#freestylelibre – Whoops there goes Hypo gravity!

#freestylelibre – Whoops there goes Hypo gravity!
#freestylelibre – Whoops there goes Hypo gravity!

Just to provide a level of confusion, the newer sensor seems to have almost regained its mojo, after spending a day away with the fairies. The same can’t be said for my blood glucose. After a glass of wine last night, the Levemir seems to be being a little more effective….

Still, the older sensor spent most of the night reading <2.2 mmol/l, the newer sensor seems to have thought that I was around 3.1 mmol/l and my blood sugar was somewhere in between. I said almost regained its mojo….

Now we know that the advice from Abbott is that when the blood sugar is moving fast, don’t rely on the Libre and use blood tests. That all appears fair enough. But what about when the blood sugar isn’t moving fast? Seems to me that the libre and the blood tests should show similar levels? Take a look at this.

The blood glucose level is 33% away from where the interstitial fluid is in a hypo situation (taking the delay into account). Now there is potentially one of a few things going on here. Either the blood glucose is moving rapidly (not what is suggested by the arrows), or the interstitial fluid is really operating at a higher level and there is a physiological response to a hypo that results in glycogen being converted to glucose in the muscles (seems unlikely to me as I believe the Liver controls this process), or the sensor isn’t quite accurate.

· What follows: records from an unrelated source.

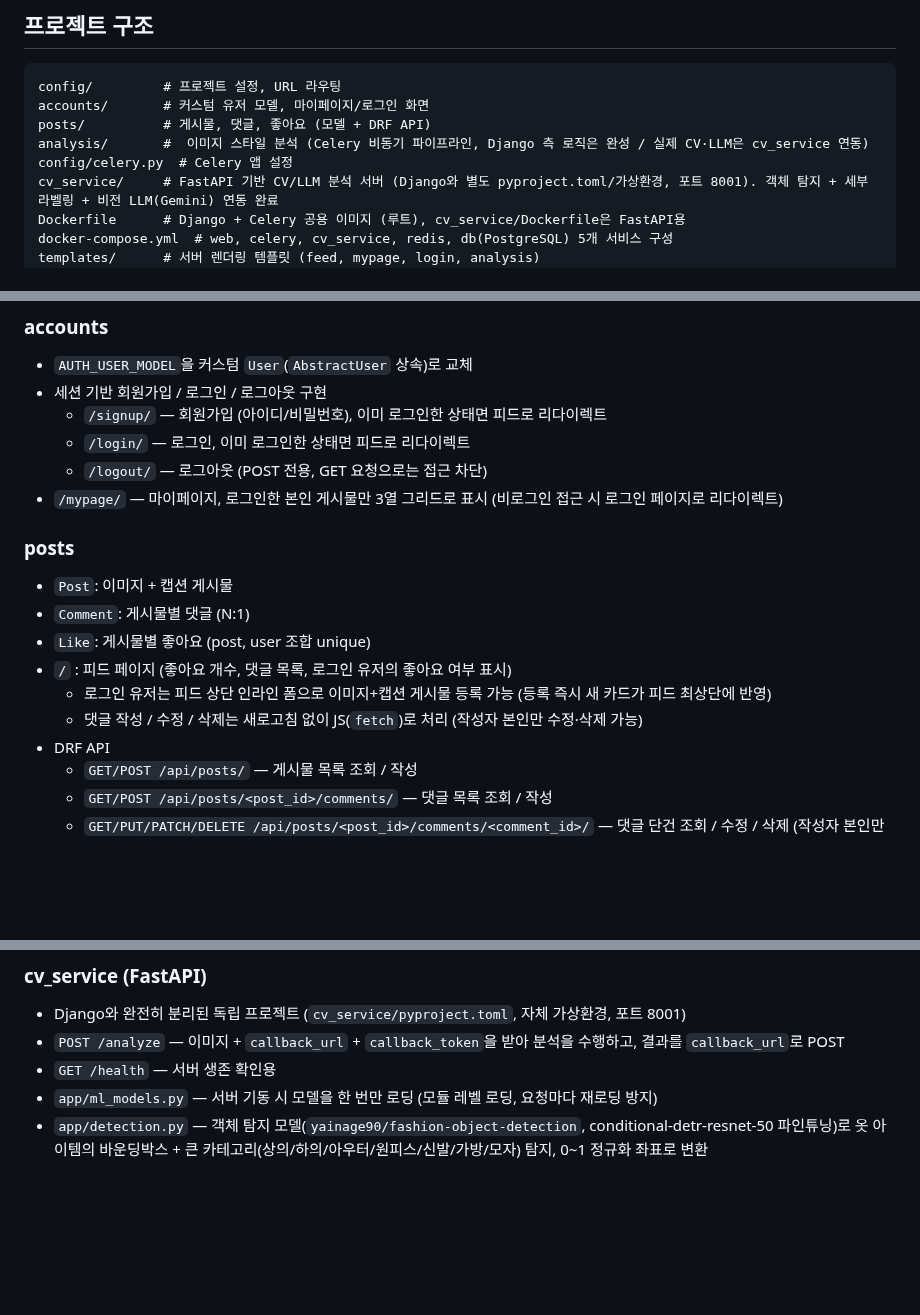
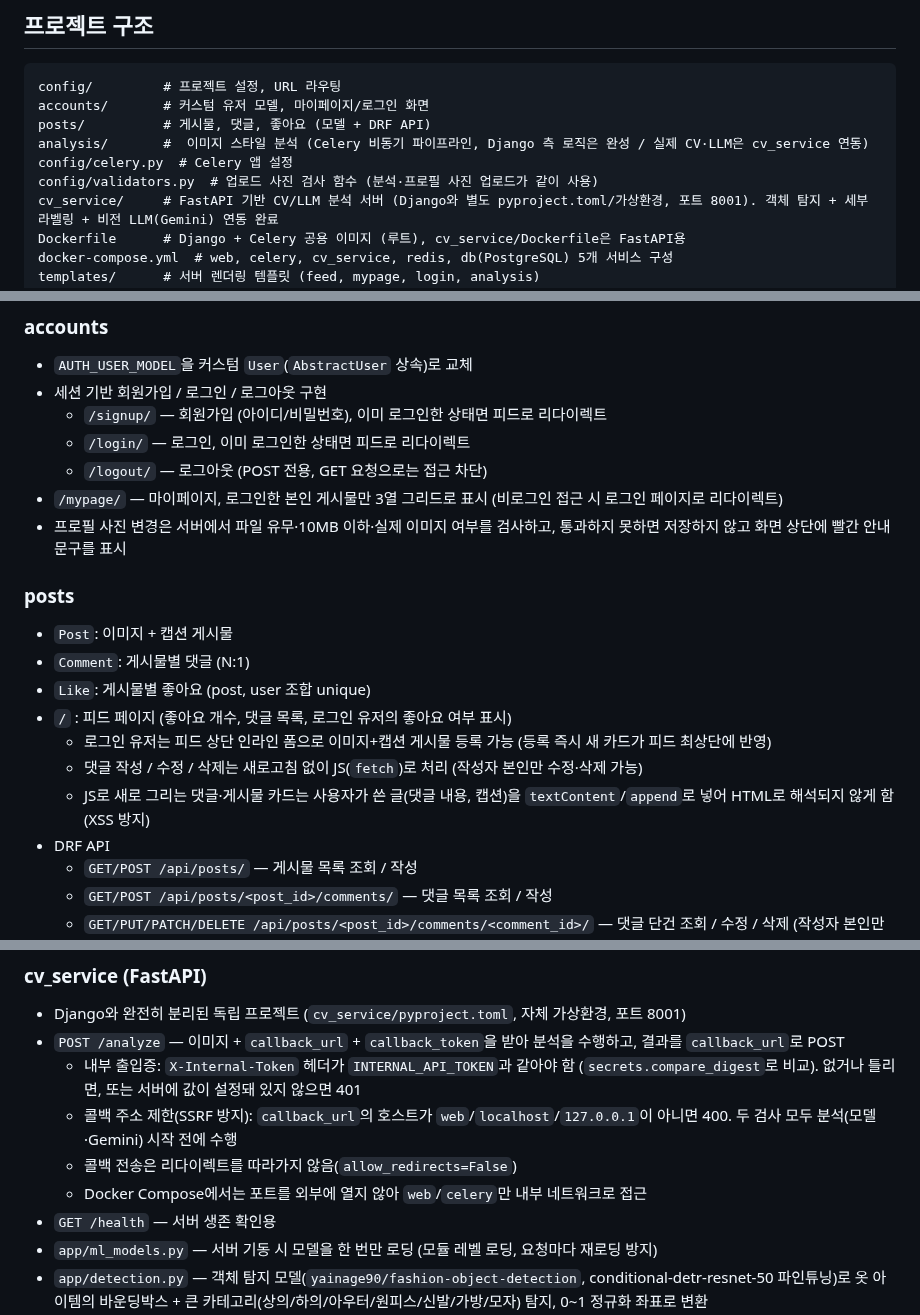
Before and after one commit to dbst0508-beep/mini_pro_MV, a Markdown page: README.md, 3 parts joined by grey strips. Drawn GitHub-style; blank space fills up the shorter version.

```diff
--- a/README.md
+++ b/README.md
@@ -26,6 +26,7 @@ accounts/       # 커스텀 유저 모델, 마이페이지/로그인 화면
 posts/          # 게시물, 댓글, 좋아요 (모델 + DRF API)
 analysis/       #  이미지 스타일 분석 (Celery 비동기 파이프라인, Django 측 로직은 완성 / 실제 CV·LLM은 cv_service 연동)
 config/celery.py  # Celery 앱 설정
+config/validators.py  # 업로드 사진 검사 함수 (분석·프로필 사진 업로드가 같이 사용)
 cv_service/     # FastAPI 기반 CV/LLM 분석 서버 (Django와 별도 pyproject.toml/가상환경, 포트 8001). 객체 탐지 + 세부 라벨링 + 비전 LLM(Gemini) 연동 완료
 Dockerfile      # Django + Celery 공용 이미지 (루트), cv_service/Dockerfile은 FastAPI용
 docker-compose.yml  # web, celery, cv_service, redis, db(PostgreSQL) 5개 서비스 구성
@@ -43,6 +44,7 @@ media/          # 업로드된 게시물 이미지
   - `/login/` — 로그인, 이미 로그인한 상태면 피드로 리다이렉트
   - `/logout/` — 로그아웃 (POST 전용, GET 요청으로는 접근 차단)
 - `/mypage/` — 마이페이지, 로그인한 본인 게시물만 3열 그리드로 표시 (비로그인 접근 시 로그인 페이지로 리다이렉트)
+- 프로필 사진 변경은 서버에서 파일 유무·10MB 이하·실제 이미지 여부를 검사하고, 통과하지 못하면 저장하지 않고 화면 상단에 빨간 안내 문구를 표시
 
 ### posts
 - `Post`: 이미지 + 캡션 게시물
@@ -51,6 +53,7 @@ media/          # 업로드된 게시물 이미지
 - `/` : 피드 페이지 (좋아요 개수, 댓글 목록, 로그인 유저의 좋아요 여부 표시)
   - 로그인 유저는 피드 상단 인라인 폼으로 이미지+캡션 게시물 등록 가능 (등록 즉시 새 카드가 피드 최상단에 반영)
   - 댓글 작성 / 수정 / 삭제는 새로고침 없이 JS(`fetch`)로 처리 (작성자 본인만 수정·삭제 가능)
+  - JS로 새로 그리는 댓글·게시물 카드는 사용자가 쓴 글(댓글 내용, 캡션)을 `textContent`/`append`로 넣어 HTML로 해석되지 않게 함 (XSS 방지)
 - DRF API
   - `GET/POST /api/posts/` — 게시물 목록 조회 / 작성
   - `GET/POST /api/posts/<post_id>/comments/` — 댓글 목록 조회 / 작성
@@ -101,6 +108,10 @@ media/          # 업로드된 게시물 이미지
 ### cv_service (FastAPI)
 - Django와 완전히 분리된 독립 프로젝트 (`cv_service/pyproject.toml`, 자체 가상환경, 포트 8001)
 - `POST /analyze` — 이미지 + `callback_url` + `callback_token`을 받아 분석을 수행하고, 결과를 `callback_url`로 POST
+  - 내부 출입증: `X-Internal-Token` 헤더가 `INTERNAL_API_TOKEN`과 같아야 함 (`secrets.compare_digest`로 비교). 없거나 틀리면, 또는 서버에 값이 설정돼 있지 않으면 401
+  - 콜백 주소 제한(SSRF 방지): `callback_url`의 호스트가 `web`/`localhost`/`127.0.0.1`이 아니면 400. 두 검사 모두 분석(모델·Gemini) 시작 전에 수행
+  - 콜백 전송은 리다이렉트를 따라가지 않음(`allow_redirects=False`)
+  - Docker Compose에서는 포트를 외부에 열지 않아 `web`/`celery`만 내부 네트워크로 접근
 - `GET /health` — 서버 생존 확인용
 - `app/ml_models.py` — 서버 기동 시 모델을 한 번만 로딩 (모듈 레벨 로딩, 요청마다 재로딩 방지)
 - `app/detection.py` — 객체 탐지 모델(`yainage90/fashion-object-detection`, conditional-detr-resnet-50 파인튜닝)로 옷 아이템의 바운딩박스 + 큰 카테고리(상의/하의/아우터/원피스/신발/가방/모자) 탐지, 0~1 정규화 좌표로 변환
```
Also changed, not shown: other parts of README.md (+15 -7 lines).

And wait a moment…

The other sensor/reader thinks the blood sugar level is below 2.2 mmol/l as it can’t work it out anymore! So there is clearly a mismatch between the two sensors and the blood glucose level during this period.

But how rapidly was my blood glucose level changing? Surely it was too fast for the system to cope? Well, no, not really. It looks like this:

A basal induced low, which could by no means be described as fast onset. I know that this isn’t great, but I also know why it happened, so that’s not the issue here. The issue is the variance of the sensors against the blood glucose level once again.

If two sensors can report this differently at low levels, and remember that the newer one is reporting 33% above the actual level, someone with reduced hypo awareness could find themselves in a place they don’t want to be, i.e. on the floor fitting, when they thought they had a good reading and were seeing a flat, slowly changing arrow.

This looks as though either sensor accuracy or education about use of the device probably needs to be improved for use outside of normal levels.

It also raises a question for me about calibration. Should the factory calibrated sensors be set to report too low so that true hypos (blood glucose falling below 3.5 mmol/l) are less likely, or should they be set higher to enable a better Hba1C result? Whichever it is (and I think from a product safety perspective, the likelihood would be to err on the low side), it needs to be consistent across sensors.


  1. It can't measure below 1.1 m/mol. Also, I think that the one more accurate is the one saying 3.3 and the one inaccurate is the Libre saying LO.

  2. I think you're missing the point. I know it doesn't measure that low on the sensor (2.2 is the low limit), but the blood was showing in the twos, the scanner in the threes, which is a fairly large margin for error. Even with a +/- 15% variance, the blood would be up to 2.76 while the scanner could be down to 2.81.

    The two readers were reading different sensors and the one showing LO was likely to be closer than the one showing 3.3. It was the inconsistency across the two that I was concerned about.

Leave a Reply

Your email address will not be published.